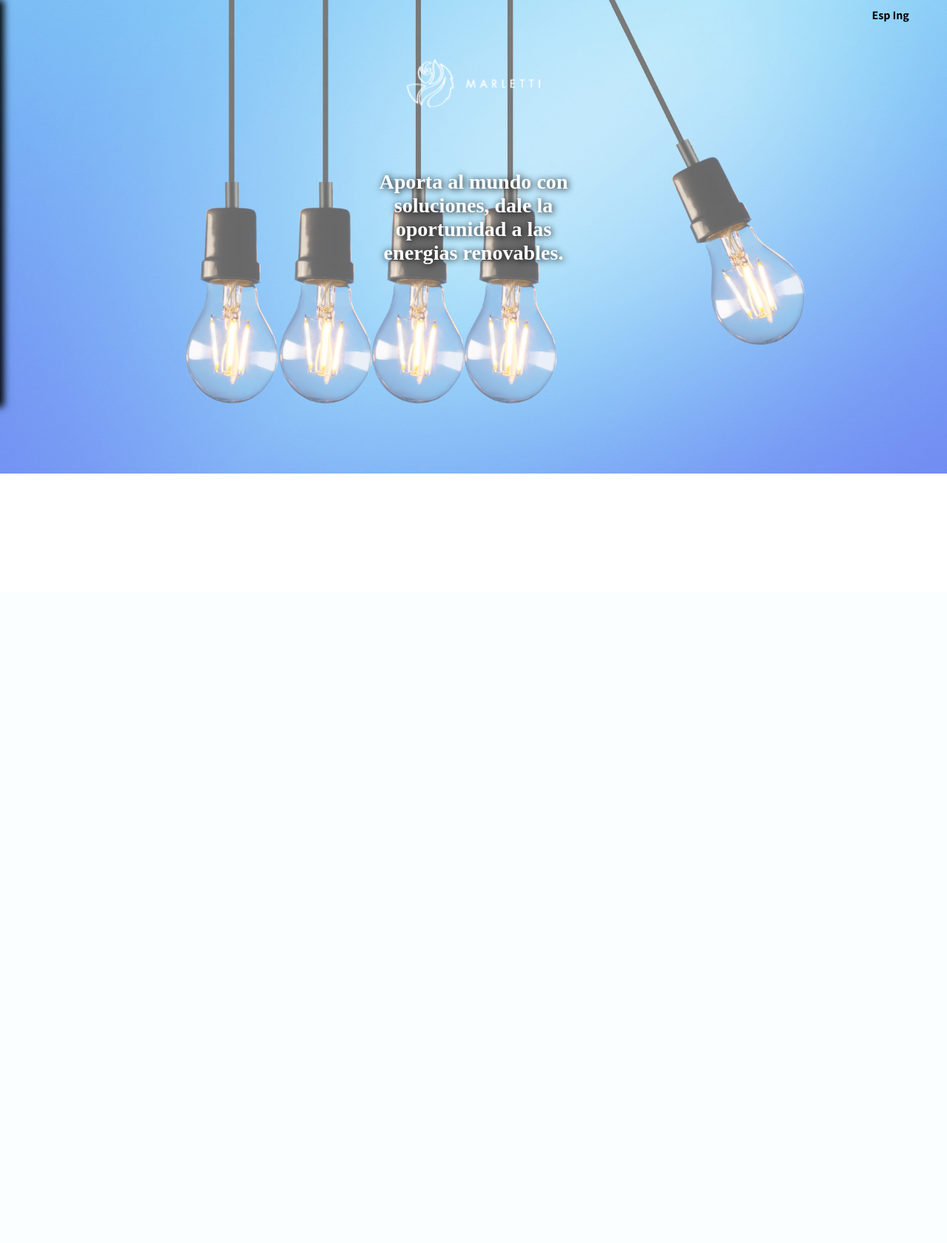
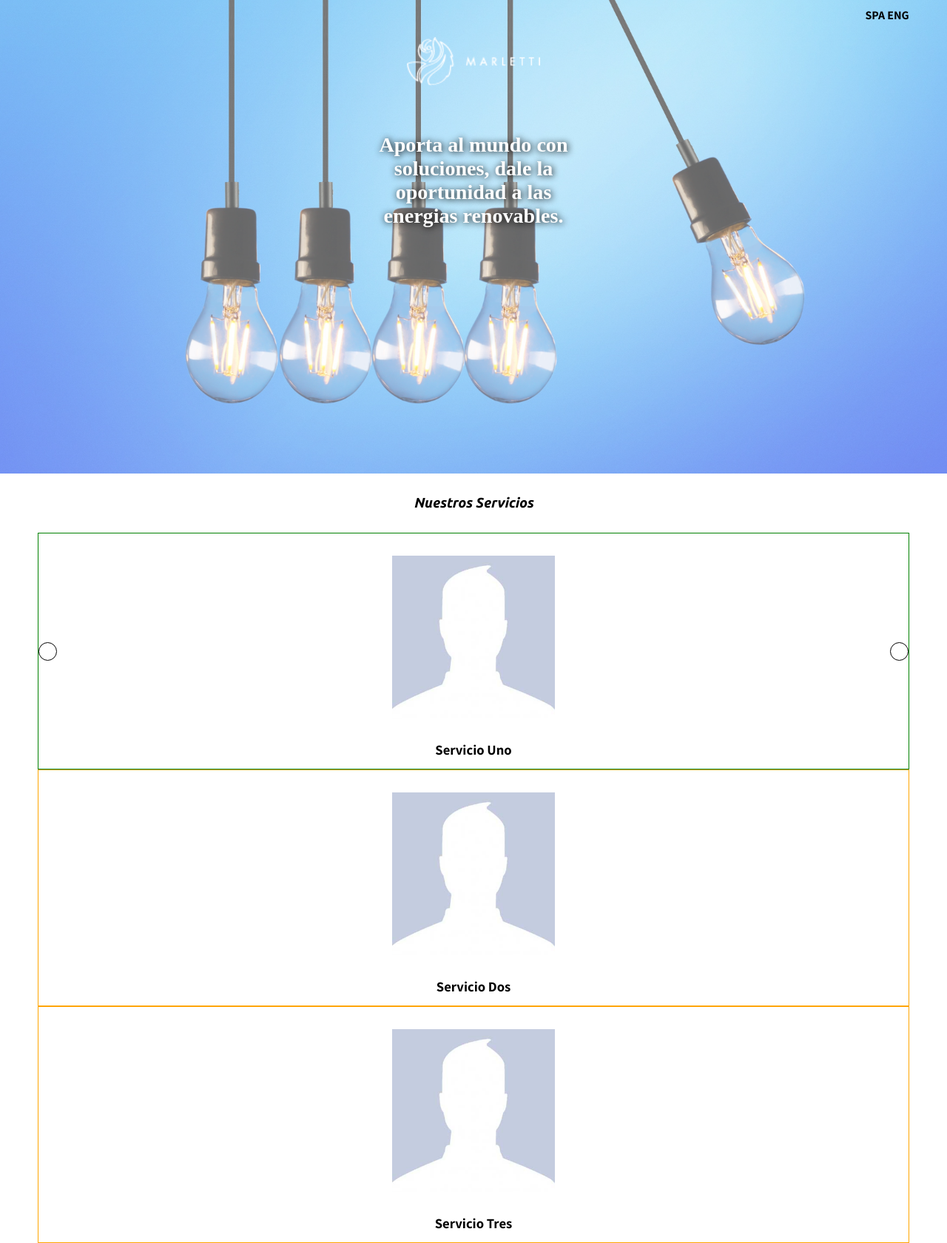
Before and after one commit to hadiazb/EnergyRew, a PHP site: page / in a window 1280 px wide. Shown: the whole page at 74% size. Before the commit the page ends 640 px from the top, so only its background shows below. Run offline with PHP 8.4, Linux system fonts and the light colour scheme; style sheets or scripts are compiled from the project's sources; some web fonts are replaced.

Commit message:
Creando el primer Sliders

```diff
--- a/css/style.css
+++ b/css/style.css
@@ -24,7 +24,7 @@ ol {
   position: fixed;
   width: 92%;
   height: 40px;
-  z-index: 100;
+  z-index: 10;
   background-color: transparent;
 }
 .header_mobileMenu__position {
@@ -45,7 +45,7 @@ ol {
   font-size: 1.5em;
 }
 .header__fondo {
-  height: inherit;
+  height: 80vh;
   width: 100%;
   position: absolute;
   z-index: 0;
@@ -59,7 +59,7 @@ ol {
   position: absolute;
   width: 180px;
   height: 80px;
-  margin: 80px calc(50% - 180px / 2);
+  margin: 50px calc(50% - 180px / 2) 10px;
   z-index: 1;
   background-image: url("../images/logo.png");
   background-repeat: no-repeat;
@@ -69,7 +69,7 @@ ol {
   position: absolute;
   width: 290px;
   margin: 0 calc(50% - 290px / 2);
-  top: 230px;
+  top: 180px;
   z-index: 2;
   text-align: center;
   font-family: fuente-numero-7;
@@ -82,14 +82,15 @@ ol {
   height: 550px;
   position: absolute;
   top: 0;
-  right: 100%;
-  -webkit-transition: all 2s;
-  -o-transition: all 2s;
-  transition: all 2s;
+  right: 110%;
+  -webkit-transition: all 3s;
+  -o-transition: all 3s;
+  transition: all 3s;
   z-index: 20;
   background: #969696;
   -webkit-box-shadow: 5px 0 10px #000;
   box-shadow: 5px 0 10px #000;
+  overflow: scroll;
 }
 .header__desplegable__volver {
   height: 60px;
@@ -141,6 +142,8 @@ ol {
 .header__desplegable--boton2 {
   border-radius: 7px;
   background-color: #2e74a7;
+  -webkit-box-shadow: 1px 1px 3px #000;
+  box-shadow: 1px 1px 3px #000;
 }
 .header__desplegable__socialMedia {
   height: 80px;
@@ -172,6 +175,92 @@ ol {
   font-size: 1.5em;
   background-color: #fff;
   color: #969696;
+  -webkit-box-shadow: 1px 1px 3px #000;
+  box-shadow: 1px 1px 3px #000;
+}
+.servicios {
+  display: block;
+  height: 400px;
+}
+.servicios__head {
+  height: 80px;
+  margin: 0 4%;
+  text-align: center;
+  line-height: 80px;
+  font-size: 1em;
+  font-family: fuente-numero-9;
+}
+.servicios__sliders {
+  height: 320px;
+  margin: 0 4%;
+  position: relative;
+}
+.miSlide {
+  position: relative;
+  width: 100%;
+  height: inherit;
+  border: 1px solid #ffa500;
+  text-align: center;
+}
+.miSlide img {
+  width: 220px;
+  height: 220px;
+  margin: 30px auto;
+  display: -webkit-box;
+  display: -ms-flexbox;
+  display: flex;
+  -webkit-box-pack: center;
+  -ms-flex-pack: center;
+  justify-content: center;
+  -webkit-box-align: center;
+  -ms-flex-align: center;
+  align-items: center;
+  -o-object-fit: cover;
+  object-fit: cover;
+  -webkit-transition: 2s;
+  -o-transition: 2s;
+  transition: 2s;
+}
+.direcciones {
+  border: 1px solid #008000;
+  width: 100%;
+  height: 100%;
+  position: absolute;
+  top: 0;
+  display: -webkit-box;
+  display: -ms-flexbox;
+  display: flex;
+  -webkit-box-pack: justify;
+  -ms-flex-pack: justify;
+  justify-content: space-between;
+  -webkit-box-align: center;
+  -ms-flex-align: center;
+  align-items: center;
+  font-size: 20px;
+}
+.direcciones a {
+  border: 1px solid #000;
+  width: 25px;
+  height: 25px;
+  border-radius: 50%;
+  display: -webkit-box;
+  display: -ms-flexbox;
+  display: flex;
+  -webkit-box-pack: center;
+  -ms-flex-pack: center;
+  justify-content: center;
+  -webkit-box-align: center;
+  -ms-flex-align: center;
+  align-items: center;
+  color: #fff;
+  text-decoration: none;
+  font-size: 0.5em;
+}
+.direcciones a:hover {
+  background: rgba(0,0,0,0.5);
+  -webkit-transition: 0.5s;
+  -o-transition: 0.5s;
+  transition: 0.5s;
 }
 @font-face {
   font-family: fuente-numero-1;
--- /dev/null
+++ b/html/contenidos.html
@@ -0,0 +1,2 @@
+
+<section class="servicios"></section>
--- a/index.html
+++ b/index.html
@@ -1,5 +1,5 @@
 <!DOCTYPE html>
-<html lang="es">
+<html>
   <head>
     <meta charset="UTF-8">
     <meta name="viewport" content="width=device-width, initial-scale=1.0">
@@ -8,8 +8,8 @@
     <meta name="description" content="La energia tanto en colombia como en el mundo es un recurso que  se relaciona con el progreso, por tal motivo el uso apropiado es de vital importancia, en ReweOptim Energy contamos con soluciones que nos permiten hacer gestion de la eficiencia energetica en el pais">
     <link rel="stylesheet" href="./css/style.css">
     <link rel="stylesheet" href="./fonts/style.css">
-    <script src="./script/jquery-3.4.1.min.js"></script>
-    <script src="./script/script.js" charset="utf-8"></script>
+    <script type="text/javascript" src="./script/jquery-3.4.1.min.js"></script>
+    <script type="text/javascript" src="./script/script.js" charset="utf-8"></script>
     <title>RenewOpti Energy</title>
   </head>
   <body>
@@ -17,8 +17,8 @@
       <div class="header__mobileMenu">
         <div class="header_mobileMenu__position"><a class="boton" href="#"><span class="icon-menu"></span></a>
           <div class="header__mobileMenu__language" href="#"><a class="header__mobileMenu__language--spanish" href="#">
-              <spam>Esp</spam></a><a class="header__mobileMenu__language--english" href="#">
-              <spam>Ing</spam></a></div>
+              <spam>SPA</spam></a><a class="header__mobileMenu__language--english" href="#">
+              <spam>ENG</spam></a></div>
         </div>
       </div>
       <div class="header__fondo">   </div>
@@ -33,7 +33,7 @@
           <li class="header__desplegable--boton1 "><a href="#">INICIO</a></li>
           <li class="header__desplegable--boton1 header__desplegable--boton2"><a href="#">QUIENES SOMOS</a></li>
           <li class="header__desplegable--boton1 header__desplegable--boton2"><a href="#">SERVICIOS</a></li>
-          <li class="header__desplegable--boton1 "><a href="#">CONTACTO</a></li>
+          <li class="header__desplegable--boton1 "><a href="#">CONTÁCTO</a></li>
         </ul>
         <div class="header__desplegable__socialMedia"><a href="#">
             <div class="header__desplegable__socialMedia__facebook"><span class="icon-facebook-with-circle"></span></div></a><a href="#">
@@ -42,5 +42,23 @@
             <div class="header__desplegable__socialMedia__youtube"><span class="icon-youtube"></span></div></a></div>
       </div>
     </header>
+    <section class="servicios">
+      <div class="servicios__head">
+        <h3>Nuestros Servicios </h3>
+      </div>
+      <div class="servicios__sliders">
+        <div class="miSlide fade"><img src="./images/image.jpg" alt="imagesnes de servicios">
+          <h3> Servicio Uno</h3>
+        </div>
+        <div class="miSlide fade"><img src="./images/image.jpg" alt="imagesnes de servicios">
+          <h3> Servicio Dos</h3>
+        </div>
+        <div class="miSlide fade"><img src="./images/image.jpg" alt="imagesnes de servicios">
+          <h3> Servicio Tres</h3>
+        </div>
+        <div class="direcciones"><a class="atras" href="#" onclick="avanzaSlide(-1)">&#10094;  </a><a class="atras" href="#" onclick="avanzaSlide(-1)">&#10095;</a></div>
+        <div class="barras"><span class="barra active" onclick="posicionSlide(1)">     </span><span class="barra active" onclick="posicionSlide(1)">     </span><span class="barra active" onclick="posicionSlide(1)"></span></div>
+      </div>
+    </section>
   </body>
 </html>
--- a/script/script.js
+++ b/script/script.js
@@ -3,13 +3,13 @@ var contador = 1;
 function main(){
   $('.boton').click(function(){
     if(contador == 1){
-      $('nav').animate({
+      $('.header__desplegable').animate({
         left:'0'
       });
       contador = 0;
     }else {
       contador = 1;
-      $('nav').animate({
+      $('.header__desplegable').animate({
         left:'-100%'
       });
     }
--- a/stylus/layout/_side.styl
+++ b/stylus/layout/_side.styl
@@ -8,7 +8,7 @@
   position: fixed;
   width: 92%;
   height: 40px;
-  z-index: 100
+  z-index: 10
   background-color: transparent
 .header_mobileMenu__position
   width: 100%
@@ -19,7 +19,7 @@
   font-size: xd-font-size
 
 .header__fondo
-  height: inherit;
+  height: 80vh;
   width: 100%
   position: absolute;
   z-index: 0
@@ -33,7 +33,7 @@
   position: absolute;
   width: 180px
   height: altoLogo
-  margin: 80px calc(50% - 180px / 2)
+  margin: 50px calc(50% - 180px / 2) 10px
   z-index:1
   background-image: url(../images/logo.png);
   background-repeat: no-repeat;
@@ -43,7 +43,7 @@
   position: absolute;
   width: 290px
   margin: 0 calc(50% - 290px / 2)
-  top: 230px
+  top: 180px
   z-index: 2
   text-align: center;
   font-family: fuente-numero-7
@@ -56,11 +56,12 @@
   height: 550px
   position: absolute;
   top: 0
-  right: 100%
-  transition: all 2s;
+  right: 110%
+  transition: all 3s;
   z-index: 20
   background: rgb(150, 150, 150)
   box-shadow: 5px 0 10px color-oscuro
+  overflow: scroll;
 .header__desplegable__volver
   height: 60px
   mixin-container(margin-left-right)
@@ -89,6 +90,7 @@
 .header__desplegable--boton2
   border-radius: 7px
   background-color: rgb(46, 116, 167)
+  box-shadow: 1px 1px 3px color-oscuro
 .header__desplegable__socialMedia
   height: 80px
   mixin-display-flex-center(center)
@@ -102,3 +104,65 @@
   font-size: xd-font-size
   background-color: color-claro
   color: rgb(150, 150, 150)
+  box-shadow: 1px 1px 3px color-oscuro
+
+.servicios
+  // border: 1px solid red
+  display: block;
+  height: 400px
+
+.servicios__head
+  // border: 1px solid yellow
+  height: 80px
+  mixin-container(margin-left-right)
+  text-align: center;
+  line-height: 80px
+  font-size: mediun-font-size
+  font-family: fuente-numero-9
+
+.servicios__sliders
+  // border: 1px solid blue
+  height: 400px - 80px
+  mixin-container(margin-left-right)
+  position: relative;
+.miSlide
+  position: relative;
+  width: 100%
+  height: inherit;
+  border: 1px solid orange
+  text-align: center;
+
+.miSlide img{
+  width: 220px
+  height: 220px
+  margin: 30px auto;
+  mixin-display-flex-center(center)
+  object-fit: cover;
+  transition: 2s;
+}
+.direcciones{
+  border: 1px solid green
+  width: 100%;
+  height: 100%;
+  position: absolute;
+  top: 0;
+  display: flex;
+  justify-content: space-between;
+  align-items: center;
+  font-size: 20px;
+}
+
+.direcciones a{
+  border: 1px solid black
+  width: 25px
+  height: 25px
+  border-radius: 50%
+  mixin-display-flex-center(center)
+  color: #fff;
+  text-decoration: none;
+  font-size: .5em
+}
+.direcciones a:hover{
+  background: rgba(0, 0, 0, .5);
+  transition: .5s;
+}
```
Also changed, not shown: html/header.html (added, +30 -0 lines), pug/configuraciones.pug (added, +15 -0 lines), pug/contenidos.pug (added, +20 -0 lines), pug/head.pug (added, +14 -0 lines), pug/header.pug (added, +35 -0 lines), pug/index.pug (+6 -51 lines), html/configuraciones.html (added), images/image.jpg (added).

------------------------------------

| Prompt |
The total, and nothing more: how many lines in the entries contain "spam"?

| Exercise response |
4